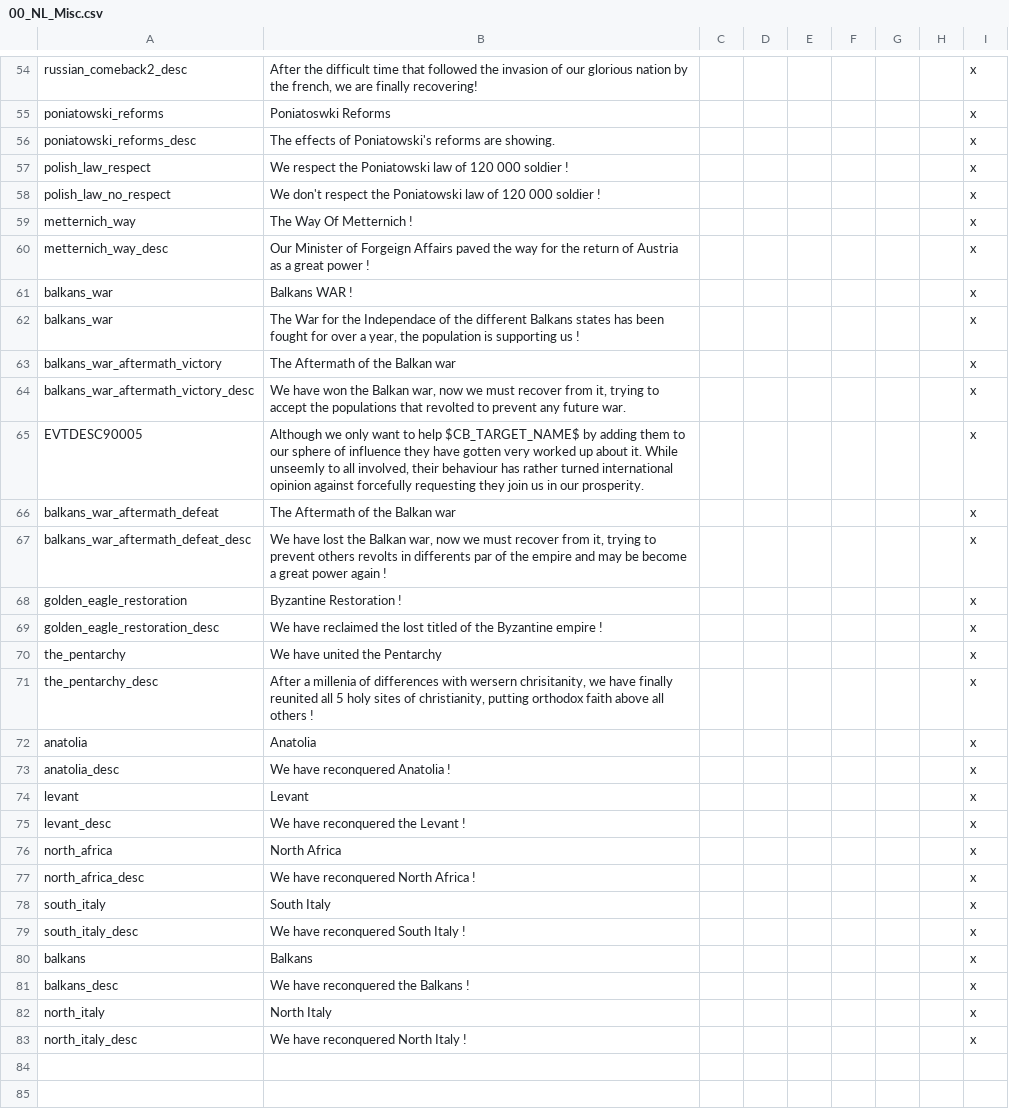
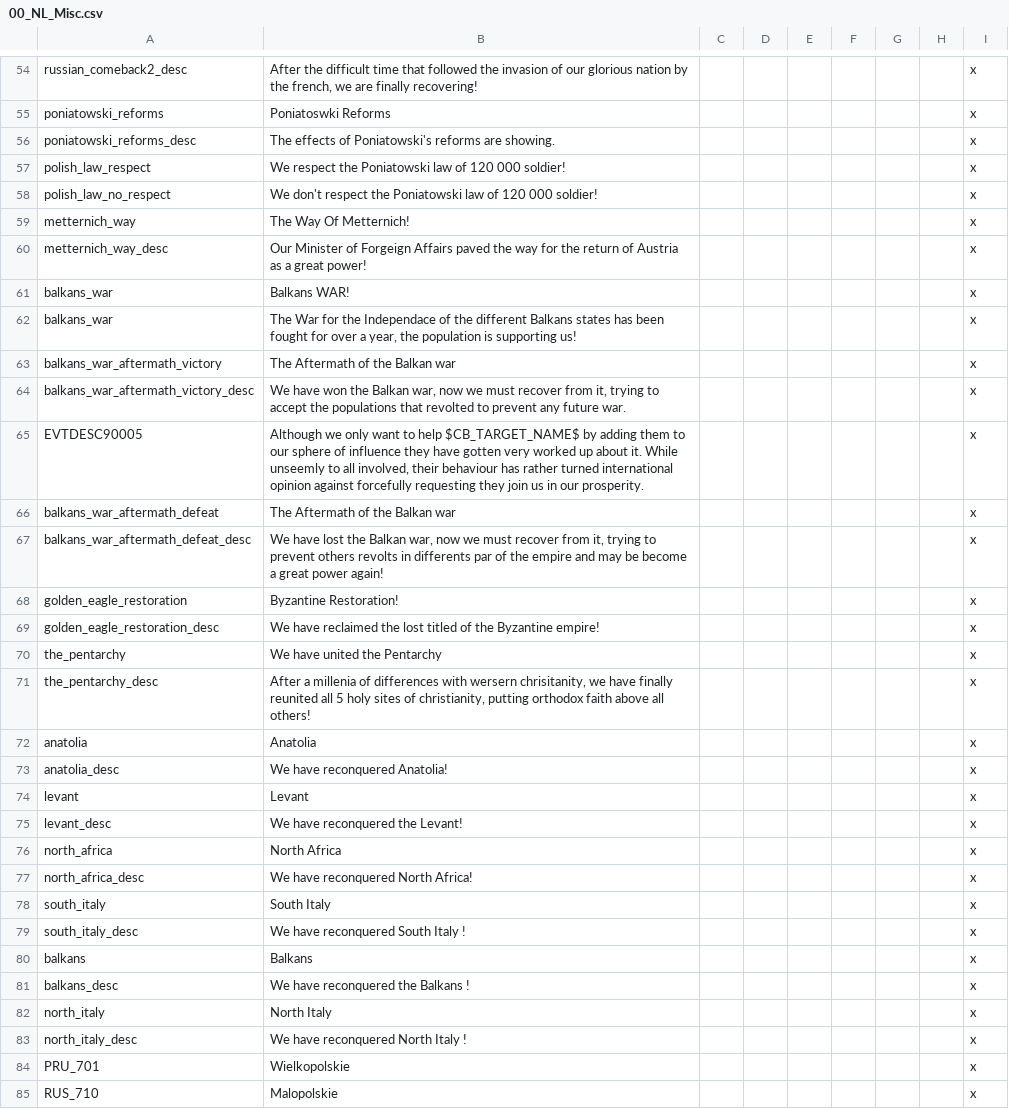
Before and after one commit to MaTi5893/Napoleon-s-Legacy-Remastered, a CSV file: Napoleon's Legacy_Remake/localisation/00_NL_Misc.csv, drawn as a sheet; only a part is shown, gaps mark what is left out; the diff covers the shown part only.

```diff
--- a/Napoleon's Legacy_Remake/localisation/00_NL_Misc.csv
+++ b/Napoleon's Legacy_Remake/localisation/00_NL_Misc.csv
@@ -56,8 +56,8 @@ poniatowski_reforms;Poniatoswki Reforms;;;;;;;x
 poniatowski_reforms_desc;The effects of Poniatowski's reforms are showing.;;;;;;;x
-polish_law_respect;We respect the Poniatowski law of 120 000 soldier !;;;;;;;x
-polish_law_no_respect;We don't respect the Poniatowski law of 120 000 soldier !;;;;;;;x
-metternich_way;The Way Of Metternich !;;;;;;;x
-metternich_way_desc;Our Minister of Forgeign Affairs paved the way for the return of Austria as a great power !;;;;;;;x
-balkans_war;Balkans WAR !;;;;;;;x
-balkans_war;The War for the Independace of the different Balkans states has been fought for over a year, the population is supporting us !;;;;;;;x
+polish_law_respect;We respect the Poniatowski law of 120 000 soldier!;;;;;;;x
+polish_law_no_respect;We don't respect the Poniatowski law of 120 000 soldier!;;;;;;;x
+metternich_way;The Way Of Metternich!;;;;;;;x
+metternich_way_desc;Our Minister of Forgeign Affairs paved the way for the return of Austria as a great power!;;;;;;;x
+balkans_war;Balkans WAR!;;;;;;;x
+balkans_war;The War for the Independace of the different Balkans states has been fought for over a year, the population is supporting us!;;;;;;;x
 balkans_war_aftermath_victory;The Aftermath of the Balkan war;;;;;;;x
@@ -66,13 +66,13 @@ EVTDESC90005;Although we only want to help $CB_TARGET_NAME$ by adding them to ou
 balkans_war_aftermath_defeat;The Aftermath of the Balkan war;;;;;;;x
-balkans_war_aftermath_defeat_desc;We have lost the Balkan war, now we must recover from it, trying to prevent others revolts in differents par of the empire and may be become a great power again !;;;;;;;x
-golden_eagle_restoration;Byzantine Restoration !;;;;;;;x
-golden_eagle_restoration_desc;We have reclaimed the lost titled of the Byzantine empire !;;;;;;;x
+balkans_war_aftermath_defeat_desc;We have lost the Balkan war, now we must recover from it, trying to prevent others revolts in differents par of the empire and may be become a great power again!;;;;;;;x
+golden_eagle_restoration;Byzantine Restoration!;;;;;;;x
+golden_eagle_restoration_desc;We have reclaimed the lost titled of the Byzantine empire!;;;;;;;x
 the_pentarchy;We have united the Pentarchy;;;;;;;x
-the_pentarchy_desc;After a millenia of differences with wersern chrisitanity, we have finally reunited all 5 holy sites of christianity, putting orthodox faith above all others !;;;;;;;x
+the_pentarchy_desc;After a millenia of differences with wersern chrisitanity, we have finally reunited all 5 holy sites of christianity, putting orthodox faith above all others!;;;;;;;x
 anatolia;Anatolia;;;;;;;x
-anatolia_desc;We have reconquered Anatolia !;;;;;;;x
+anatolia_desc;We have reconquered Anatolia!;;;;;;;x
 levant;Levant;;;;;;;x
-levant_desc;We have reconquered the Levant !;;;;;;;x
+levant_desc;We have reconquered the Levant!;;;;;;;x
 north_africa;North Africa;;;;;;;x
-north_africa_desc;We have reconquered North Africa !;;;;;;;x
+north_africa_desc;We have reconquered North Africa!;;;;;;;x
 south_italy;South Italy;;;;;;;x
@@ -83 +83,3 @@ north_italy;North Italy;;;;;;;x
 north_italy_desc;We have reconquered North Italy !;;;;;;;x
+PRU_701;Wielkopolskie;;;;;;;x
+RUS_710;Malopolskie;;;;;;;x
```
Also changed, not shown: 3 edited cells elsewhere in this file, Napoleon's Legacy_Remake/localisation/NL_remake_events.csv, 11 other files.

----------

Would you count the lines of the listing above that hold the string "Minister" and give only the resulting number?

* **Exercise response**
2